* _Data to use_
====================

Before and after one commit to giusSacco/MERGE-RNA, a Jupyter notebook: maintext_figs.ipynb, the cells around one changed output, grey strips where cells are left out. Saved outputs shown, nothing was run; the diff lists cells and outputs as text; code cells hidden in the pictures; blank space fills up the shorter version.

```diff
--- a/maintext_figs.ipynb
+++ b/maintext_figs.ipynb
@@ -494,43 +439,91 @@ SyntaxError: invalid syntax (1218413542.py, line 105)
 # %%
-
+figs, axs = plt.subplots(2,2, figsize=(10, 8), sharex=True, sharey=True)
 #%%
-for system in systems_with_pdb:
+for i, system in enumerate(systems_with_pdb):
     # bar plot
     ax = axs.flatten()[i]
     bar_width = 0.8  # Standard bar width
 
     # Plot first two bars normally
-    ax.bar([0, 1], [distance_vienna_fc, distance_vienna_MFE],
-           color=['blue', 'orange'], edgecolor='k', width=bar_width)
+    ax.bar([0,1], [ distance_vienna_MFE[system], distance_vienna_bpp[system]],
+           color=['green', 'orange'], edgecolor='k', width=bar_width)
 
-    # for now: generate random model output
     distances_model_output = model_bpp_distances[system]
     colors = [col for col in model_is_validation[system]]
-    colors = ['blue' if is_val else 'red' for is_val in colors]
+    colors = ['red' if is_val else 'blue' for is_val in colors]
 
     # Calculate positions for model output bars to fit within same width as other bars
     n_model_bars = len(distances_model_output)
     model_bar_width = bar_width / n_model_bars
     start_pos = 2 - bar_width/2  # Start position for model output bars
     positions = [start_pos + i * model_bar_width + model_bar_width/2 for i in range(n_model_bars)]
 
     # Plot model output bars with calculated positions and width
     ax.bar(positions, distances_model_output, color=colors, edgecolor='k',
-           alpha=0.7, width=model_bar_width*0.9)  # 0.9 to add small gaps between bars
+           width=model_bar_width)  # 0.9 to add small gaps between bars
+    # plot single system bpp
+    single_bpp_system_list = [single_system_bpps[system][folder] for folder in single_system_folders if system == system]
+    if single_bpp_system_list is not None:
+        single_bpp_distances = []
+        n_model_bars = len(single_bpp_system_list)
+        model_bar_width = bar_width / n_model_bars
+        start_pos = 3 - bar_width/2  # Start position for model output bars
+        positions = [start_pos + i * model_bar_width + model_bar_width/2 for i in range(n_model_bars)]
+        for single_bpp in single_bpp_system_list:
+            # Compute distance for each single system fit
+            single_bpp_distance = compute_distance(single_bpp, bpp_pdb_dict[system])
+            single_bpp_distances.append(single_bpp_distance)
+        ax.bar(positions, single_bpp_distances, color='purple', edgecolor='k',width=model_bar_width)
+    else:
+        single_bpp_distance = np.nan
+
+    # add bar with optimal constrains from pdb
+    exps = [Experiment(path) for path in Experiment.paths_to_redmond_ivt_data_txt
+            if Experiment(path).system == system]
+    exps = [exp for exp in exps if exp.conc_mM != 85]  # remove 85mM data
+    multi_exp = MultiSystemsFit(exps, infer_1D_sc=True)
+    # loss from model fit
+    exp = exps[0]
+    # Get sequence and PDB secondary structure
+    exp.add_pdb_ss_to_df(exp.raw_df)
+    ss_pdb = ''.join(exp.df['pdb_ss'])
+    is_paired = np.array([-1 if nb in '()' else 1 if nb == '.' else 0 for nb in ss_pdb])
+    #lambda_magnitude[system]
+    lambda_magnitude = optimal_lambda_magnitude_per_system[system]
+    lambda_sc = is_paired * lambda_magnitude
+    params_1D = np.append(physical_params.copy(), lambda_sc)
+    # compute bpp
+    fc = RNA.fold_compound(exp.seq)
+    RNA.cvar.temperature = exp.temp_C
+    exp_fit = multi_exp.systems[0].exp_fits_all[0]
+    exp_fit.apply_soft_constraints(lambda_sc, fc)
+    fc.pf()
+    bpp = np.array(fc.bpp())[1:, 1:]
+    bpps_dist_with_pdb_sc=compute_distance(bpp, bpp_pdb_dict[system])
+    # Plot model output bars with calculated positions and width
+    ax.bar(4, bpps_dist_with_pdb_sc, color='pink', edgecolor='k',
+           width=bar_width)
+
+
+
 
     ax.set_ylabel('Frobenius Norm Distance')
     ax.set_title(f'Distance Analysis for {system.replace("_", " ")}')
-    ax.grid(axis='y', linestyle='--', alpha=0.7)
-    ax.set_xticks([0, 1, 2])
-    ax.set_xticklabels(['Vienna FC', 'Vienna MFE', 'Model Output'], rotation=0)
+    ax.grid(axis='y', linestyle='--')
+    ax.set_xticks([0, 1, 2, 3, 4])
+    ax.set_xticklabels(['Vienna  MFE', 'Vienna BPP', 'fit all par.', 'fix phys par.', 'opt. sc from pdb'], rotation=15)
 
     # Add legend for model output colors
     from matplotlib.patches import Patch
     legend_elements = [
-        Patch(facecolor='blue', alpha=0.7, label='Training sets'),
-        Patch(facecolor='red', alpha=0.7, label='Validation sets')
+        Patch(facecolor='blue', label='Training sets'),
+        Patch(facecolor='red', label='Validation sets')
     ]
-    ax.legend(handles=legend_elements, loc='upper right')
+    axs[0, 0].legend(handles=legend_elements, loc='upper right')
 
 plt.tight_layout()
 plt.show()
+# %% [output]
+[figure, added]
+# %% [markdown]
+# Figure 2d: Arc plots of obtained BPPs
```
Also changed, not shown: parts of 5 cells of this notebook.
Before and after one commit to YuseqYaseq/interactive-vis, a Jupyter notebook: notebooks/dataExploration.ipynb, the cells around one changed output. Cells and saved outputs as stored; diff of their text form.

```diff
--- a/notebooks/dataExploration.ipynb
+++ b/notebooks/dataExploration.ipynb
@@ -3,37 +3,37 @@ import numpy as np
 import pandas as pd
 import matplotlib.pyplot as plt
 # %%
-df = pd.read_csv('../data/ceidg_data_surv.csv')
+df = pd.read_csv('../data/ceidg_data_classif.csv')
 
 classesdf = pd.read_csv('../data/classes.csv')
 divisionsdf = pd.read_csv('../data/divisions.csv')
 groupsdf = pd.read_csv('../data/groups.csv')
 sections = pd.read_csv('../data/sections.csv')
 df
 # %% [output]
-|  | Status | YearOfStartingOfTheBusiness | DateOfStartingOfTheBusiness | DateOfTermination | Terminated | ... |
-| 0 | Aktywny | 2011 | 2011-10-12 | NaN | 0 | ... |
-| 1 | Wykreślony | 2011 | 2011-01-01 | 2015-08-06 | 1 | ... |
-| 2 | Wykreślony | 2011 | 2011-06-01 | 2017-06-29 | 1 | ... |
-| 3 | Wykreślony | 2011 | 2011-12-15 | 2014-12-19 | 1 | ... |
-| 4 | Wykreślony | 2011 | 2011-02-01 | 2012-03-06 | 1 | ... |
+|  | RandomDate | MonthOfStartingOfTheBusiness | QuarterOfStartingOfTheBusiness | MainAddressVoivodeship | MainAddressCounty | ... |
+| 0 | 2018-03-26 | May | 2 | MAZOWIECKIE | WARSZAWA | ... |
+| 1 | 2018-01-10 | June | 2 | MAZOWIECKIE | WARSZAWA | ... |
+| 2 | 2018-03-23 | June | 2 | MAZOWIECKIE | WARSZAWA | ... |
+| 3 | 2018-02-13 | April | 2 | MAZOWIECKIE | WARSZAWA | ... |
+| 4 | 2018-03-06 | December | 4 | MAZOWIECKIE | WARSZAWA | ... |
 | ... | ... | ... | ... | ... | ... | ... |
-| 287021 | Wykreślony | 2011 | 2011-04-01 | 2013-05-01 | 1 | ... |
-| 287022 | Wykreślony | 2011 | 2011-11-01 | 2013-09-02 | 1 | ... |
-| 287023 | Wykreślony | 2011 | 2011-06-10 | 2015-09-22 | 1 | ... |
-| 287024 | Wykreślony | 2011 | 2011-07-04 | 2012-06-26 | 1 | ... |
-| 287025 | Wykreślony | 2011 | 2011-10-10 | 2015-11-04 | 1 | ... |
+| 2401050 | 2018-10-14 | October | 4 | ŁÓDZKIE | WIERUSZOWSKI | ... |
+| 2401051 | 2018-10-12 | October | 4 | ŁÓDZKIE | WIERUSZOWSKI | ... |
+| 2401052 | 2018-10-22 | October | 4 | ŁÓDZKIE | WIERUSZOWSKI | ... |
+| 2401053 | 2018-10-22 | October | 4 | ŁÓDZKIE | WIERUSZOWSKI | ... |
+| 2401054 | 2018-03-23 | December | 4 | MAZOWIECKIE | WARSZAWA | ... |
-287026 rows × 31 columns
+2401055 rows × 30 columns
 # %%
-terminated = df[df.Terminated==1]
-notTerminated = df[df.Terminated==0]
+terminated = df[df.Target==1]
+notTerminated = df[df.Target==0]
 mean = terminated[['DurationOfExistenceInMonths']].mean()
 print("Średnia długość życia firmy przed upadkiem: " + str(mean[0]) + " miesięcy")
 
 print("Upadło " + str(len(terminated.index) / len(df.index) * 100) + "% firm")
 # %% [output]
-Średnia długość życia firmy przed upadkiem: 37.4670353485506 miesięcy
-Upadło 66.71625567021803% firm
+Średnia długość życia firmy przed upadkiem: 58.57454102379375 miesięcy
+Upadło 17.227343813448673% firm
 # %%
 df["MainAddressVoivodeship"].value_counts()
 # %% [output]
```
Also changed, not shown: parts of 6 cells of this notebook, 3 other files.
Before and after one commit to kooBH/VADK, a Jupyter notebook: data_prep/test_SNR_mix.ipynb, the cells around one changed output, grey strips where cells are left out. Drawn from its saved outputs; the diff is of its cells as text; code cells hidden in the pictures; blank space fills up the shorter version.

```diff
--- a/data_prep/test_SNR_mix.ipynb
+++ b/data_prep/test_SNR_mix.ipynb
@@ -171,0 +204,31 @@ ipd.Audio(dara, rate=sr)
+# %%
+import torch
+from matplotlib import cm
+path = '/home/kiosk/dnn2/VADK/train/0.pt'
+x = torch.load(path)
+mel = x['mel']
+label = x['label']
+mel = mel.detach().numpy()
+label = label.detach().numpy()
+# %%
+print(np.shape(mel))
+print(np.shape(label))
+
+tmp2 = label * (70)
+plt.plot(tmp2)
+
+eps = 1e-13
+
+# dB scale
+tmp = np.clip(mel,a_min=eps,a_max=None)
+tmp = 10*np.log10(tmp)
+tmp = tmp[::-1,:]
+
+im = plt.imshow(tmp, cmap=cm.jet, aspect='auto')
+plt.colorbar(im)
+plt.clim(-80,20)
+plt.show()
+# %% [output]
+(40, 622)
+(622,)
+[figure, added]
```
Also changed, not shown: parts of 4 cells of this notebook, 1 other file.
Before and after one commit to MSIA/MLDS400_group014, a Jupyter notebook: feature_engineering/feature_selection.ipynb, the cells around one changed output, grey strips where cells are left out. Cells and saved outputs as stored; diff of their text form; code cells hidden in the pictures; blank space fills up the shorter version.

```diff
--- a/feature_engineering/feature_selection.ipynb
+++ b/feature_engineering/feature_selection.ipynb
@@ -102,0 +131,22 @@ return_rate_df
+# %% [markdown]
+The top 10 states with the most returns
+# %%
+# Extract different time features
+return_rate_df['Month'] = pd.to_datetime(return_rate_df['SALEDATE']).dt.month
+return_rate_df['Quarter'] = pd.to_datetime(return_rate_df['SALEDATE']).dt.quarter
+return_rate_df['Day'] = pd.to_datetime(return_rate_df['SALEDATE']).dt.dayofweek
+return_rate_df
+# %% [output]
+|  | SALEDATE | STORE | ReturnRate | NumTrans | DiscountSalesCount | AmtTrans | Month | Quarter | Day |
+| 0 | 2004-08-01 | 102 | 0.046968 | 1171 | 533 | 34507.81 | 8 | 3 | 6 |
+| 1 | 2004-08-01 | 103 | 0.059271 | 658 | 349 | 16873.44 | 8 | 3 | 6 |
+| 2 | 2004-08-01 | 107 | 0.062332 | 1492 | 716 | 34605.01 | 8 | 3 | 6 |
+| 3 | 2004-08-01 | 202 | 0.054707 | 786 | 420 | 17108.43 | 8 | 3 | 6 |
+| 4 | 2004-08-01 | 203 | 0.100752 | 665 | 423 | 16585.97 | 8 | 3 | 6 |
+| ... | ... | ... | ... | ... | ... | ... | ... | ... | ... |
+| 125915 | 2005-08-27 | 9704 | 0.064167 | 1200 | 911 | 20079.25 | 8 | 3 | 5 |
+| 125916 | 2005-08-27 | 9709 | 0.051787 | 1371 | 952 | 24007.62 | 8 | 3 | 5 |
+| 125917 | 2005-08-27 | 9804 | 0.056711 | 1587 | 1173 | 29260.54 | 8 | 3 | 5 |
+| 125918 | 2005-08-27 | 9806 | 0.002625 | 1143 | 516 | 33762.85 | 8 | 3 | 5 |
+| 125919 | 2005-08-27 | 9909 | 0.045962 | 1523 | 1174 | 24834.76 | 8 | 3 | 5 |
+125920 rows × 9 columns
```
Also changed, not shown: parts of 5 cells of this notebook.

====================

* _Exercise brief_
Show every line from the entries that includes the word "Patch".

* _Answer to the exercise_
     from matplotlib.patches import Patch
-        Patch(facecolor='blue', alpha=0.7, label='Training sets'),
-        Patch(facecolor='red', alpha=0.7, label='Validation sets')
+        Patch(facecolor='blue', label='Training sets'),
+        Patch(facecolor='red', label='Validation sets')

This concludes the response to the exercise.